On Christmas Day a man rang the doorbell of a house in the suburbs, pushed his way in, and started shooting the occupants with the pistol he was carrying. Come Boxing Day, the District Attorney Anthony Fraser (Michael Biehn) is investigating as the killer is still on the loose, and as he surveys the bloody scene in the house he knows he must seek the death penalty, even though from the facts he is gathering about the case it is clear the murderer is insane. You don't mutilate corpses and drink their blood if you're a well-balanced individual, but Fraser must find a way of ensuring the criminal never strikes again...

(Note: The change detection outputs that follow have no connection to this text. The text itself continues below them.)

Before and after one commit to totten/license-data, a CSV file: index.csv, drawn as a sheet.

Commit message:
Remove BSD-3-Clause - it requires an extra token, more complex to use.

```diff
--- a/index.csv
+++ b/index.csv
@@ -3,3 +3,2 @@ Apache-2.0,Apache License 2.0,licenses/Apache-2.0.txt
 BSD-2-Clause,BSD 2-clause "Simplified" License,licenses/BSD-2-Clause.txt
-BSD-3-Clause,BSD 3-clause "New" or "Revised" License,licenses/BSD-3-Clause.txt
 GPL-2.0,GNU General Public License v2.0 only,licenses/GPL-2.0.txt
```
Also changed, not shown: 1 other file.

Director William Friedkin did not have the best decade in the nineteen-eighties, and Rampage was one of those casualties which joined the ranks of his luckless movies that had started this era with Cruising. This one arrived after his only hit of this ten year stretch, To Live and Die in L.A., and was barely released before legal complications saw to it that American audiences were not to see it till the nineties - it had been largely ignored in Europe five years before. It wasn't because of the quality of the work which scuppered it, though once it became a little more widely distributed it might as well have been, for here was what would happen if your maverick cop goes gunning for wily psycho flick would look like without the maverick cop.
What was more offputting was that Friedkin, who wrote the script, evidently intended this to be taken very seriously indeed, when it was actually one step away from pulp or trash, as only his sober, some would say tedious, approach was the main indication that we were being presented with the argument that the insanity defence in murder trials should be abolished. Rendering this even less appetising, if that were possible, was that it was based on a real case, one of those lurid murder sprees which are thankfully rare, but inspiration for the least pleasing side of the thriller business. Certainly this gained fresh respectability once the crime novel trade really took off, but its origins were not exactly respectable.

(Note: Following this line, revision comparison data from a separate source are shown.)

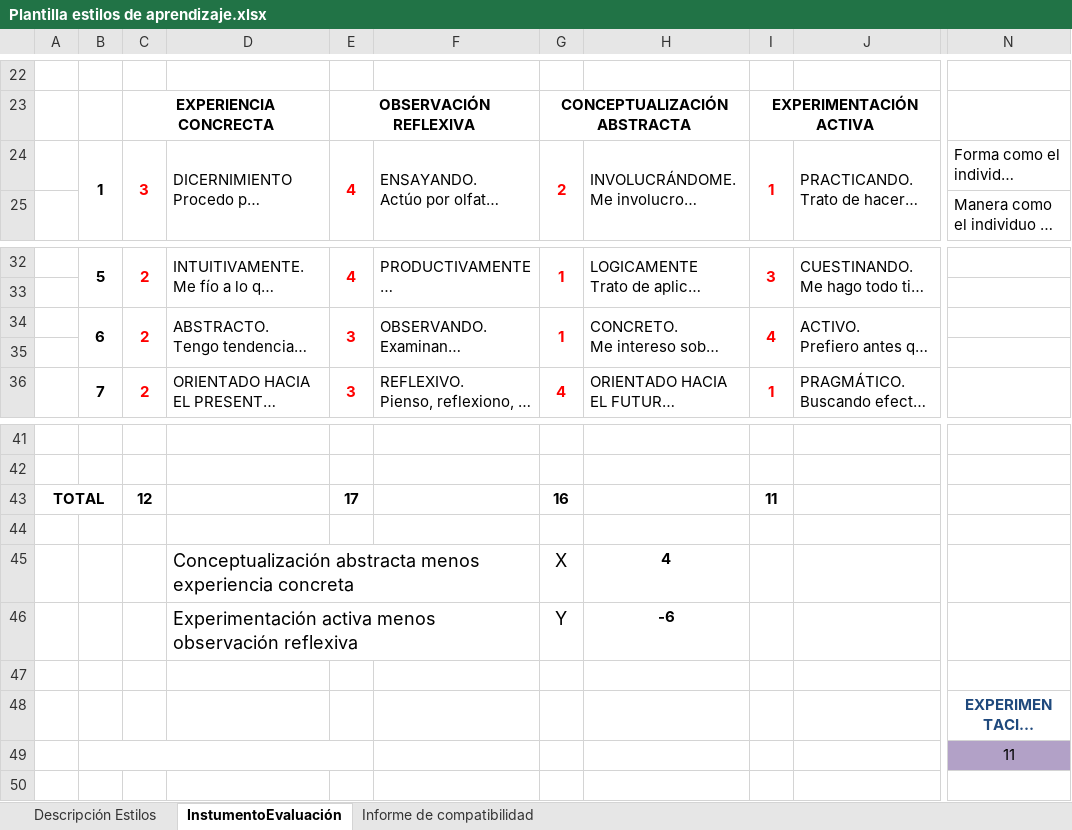
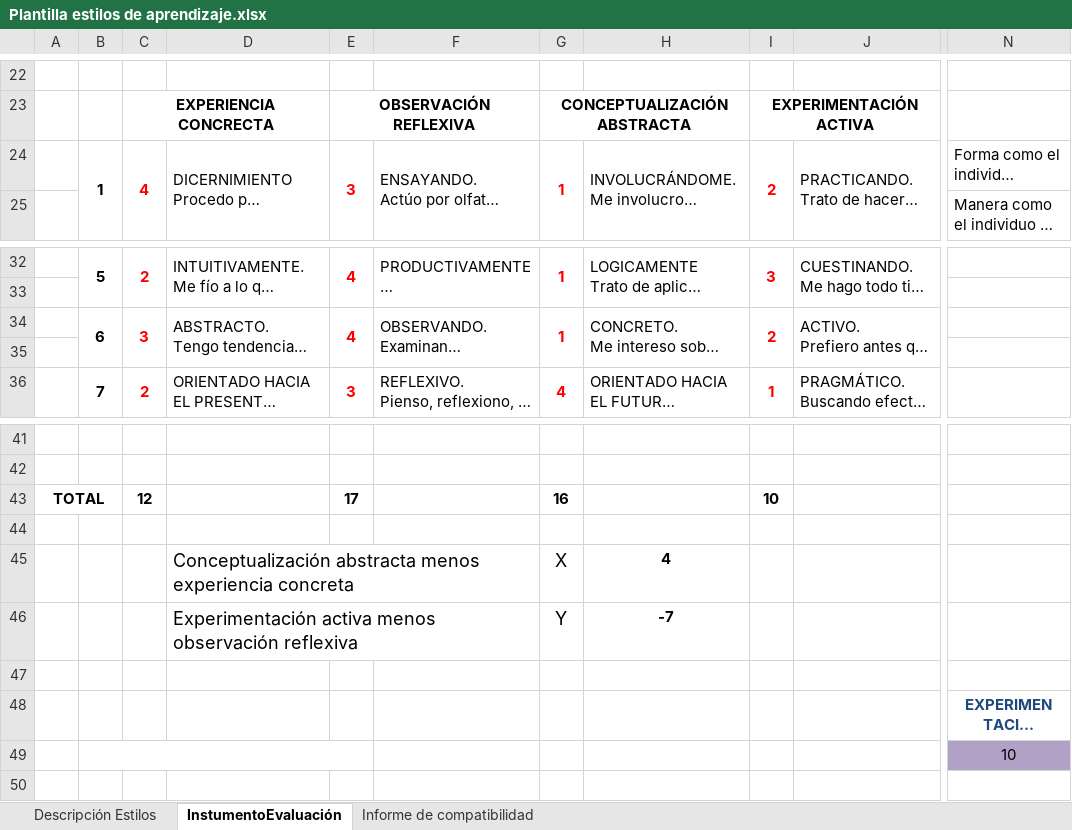
Before and after one commit to R2frito/repoSENA1, an Excel workbook: Desktop/GitTrial/Git_trial/public_html/evidencias/Plantilla estilos de aprendizaje.xlsx, sheet InstumentoEvaluación, drawn as a sheet; only a part is shown, gaps mark what is left out; long unchanged cells end in …; values as stored, in another font and other column widths than the file's, no borders; charts and pictures not drawn; the diff names each change by its address in the sheet, - before the commit and + after, or states it on an @@ line.

Commit message:
modificado el orden de carpetas y la primera evidencia

```diff
--- a/Desktop/GitTrial/Git_trial/public_html/evidencias/Plantilla estilos de aprendizaje.xlsx (sheet InstumentoEvaluación)
+++ b/Desktop/GitTrial/Git_trial/public_html/evidencias/Plantilla estilos de aprendizaje.xlsx (sheet InstumentoEvaluación)
-C24: 3
+C24: 4
-E24: 4
+E24: 3
-G24: 2
+G24: 1
-I24: 1
+I24: 2
-C34: 2
+C34: 3
-E34: 3
+E34: 4
-I34: 4
+I34: 2
-I43: 11
+I43: 10
-H46: -6
+H46: -7
-N49: 11
+N49: 10
```
Also changed, not shown: charts or pictures, 3 other files.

Much as Rampage was delivered as a level headed examination which could not resist tipping over into cheap thrills, which allowed its legal concerns to flounder. The psycho was played by Alex McArthur, then best known as Madonna's boyfriend in her Papa Don't Preach video of the year before, and he was undoubtedly committed to portraying the world's least wanted Christmas dinner guest, yet remained too much of a cartoon to be wholly convincing. To add to that unbelievability, his defence team are so set on proving him incapable that they persuade the psychiatric assistance to alter the evidence to show that he was more out of it than he actually was, making any reasonable argument against the death penalty appear crazy and conniving in itself.

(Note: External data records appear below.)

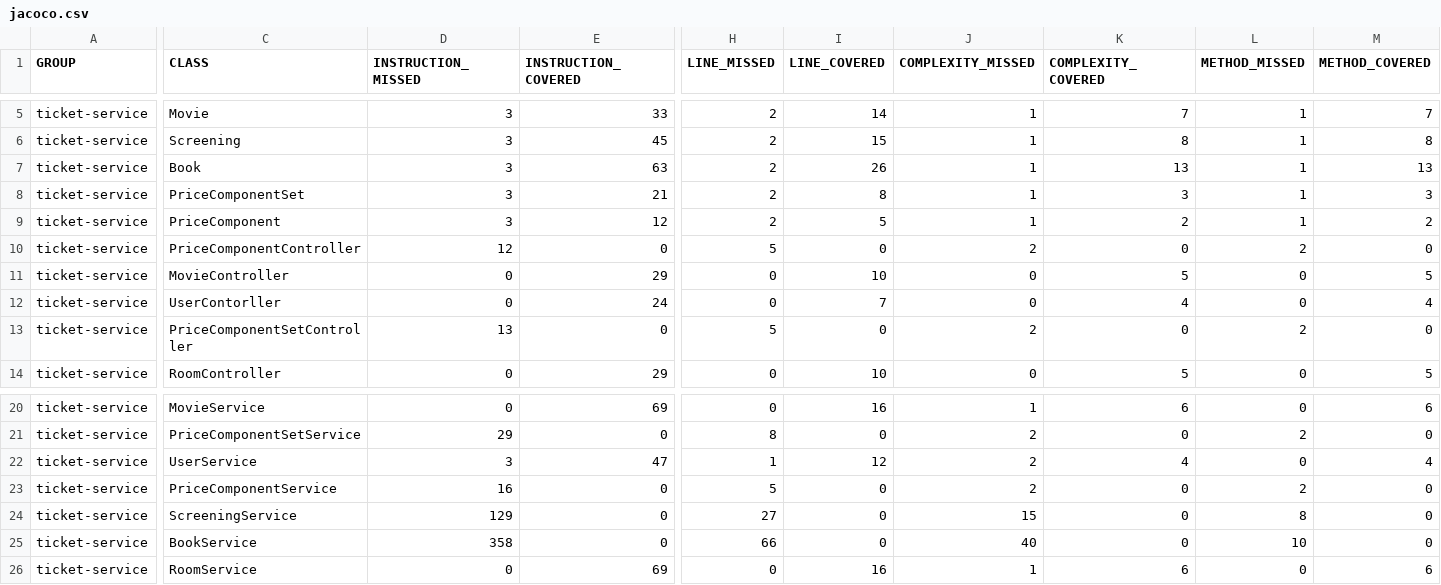
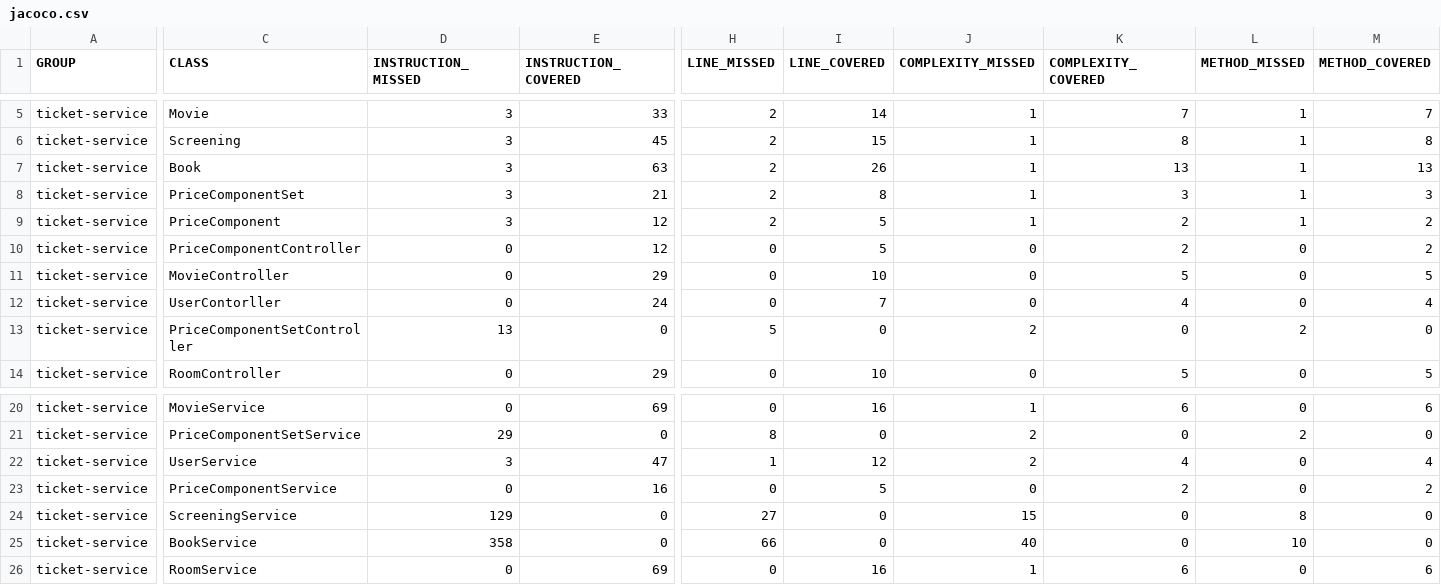
Before and after one commit to raczmarco3/JavaBeadando, a CSV file: ticket-service/target/site/jacoco/jacoco.csv, drawn as a sheet; only a part is shown, gaps mark what is left out; the diff names each change by its address in the sheet, - before the commit and + after, or states it on an @@ line.

```diff
--- a/ticket-service/target/site/jacoco/jacoco.csv
+++ b/ticket-service/target/site/jacoco/jacoco.csv
-D10 (INSTRUCTION_MISSED): 12
+D10 (INSTRUCTION_MISSED): 0
-E10 (INSTRUCTION_COVERED): 0
+E10 (INSTRUCTION_COVERED): 12
-H10 (LINE_MISSED): 5
+H10 (LINE_MISSED): 0
-I10 (LINE_COVERED): 0
+I10 (LINE_COVERED): 5
-J10 (COMPLEXITY_MISSED): 2
+J10 (COMPLEXITY_MISSED): 0
-K10 (COMPLEXITY_COVERED): 0
+K10 (COMPLEXITY_COVERED): 2
-L10 (METHOD_MISSED): 2
+L10 (METHOD_MISSED): 0
-M10 (METHOD_COVERED): 0
+M10 (METHOD_COVERED): 2
-D23 (INSTRUCTION_MISSED): 16
+D23 (INSTRUCTION_MISSED): 0
-E23 (INSTRUCTION_COVERED): 0
+E23 (INSTRUCTION_COVERED): 16
-H23 (LINE_MISSED): 5
+H23 (LINE_MISSED): 0
-I23 (LINE_COVERED): 0
+I23 (LINE_COVERED): 5
-J23 (COMPLEXITY_MISSED): 2
+J23 (COMPLEXITY_MISSED): 0
-K23 (COMPLEXITY_COVERED): 0
+K23 (COMPLEXITY_COVERED): 2
-L23 (METHOD_MISSED): 2
+L23 (METHOD_MISSED): 0
-M23 (METHOD_COVERED): 0
+M23 (METHOD_COVERED): 2
```
Also changed, not shown: 58 other files.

Friedkin had obviously seen Michael Mann's Manhunter, for every so often there were arty interludes where, for example, the killer was seen bathing in blood as a tiger prowled in the background, which was ridiculous when essentially this turned out to be a courtroom drama with a social agenda. And that agenda was movies like this didn't need do-gooder D.A.s changing their minds and pursuing executions, but someone like Charles Bronson to produce a great big weapon and start blowing the nasty men away: its sincerity was on crumbling foundations as it invented scenarios where bloodthirsty slaughterers of decent families would be up for release in a matter of four years after they had been convicted, no matter how ghastly their crimes. This was scaremongering pure and simple, no help to a valid discussion, and loading the dice in favour of bringing out the worst in everybody. Gimmicks like a minute of silence in court to contemplate the deaths were no help either. Music by Ennio Morricone.
American writer/director who has struggled throughout his career to escape the legacy of two of his earliest films. Debuted in 1967 with the Sonny & Cher flick Good Times, but it was the gripping French Connection (1971) and phenomenonally popular The Exorcist (1973) that made Friedkin's name and influenced a whole decade of police and horror films. Since then, some of Friedkin's films have been pretty good (Sorcerer, the controversial Cruising, To Live and Die in L.A., Blue Chips, Bug, Killer Joe), but many more (The Guardian, Jade, Rules of Engagement) have shown little of the director's undoubtable talent.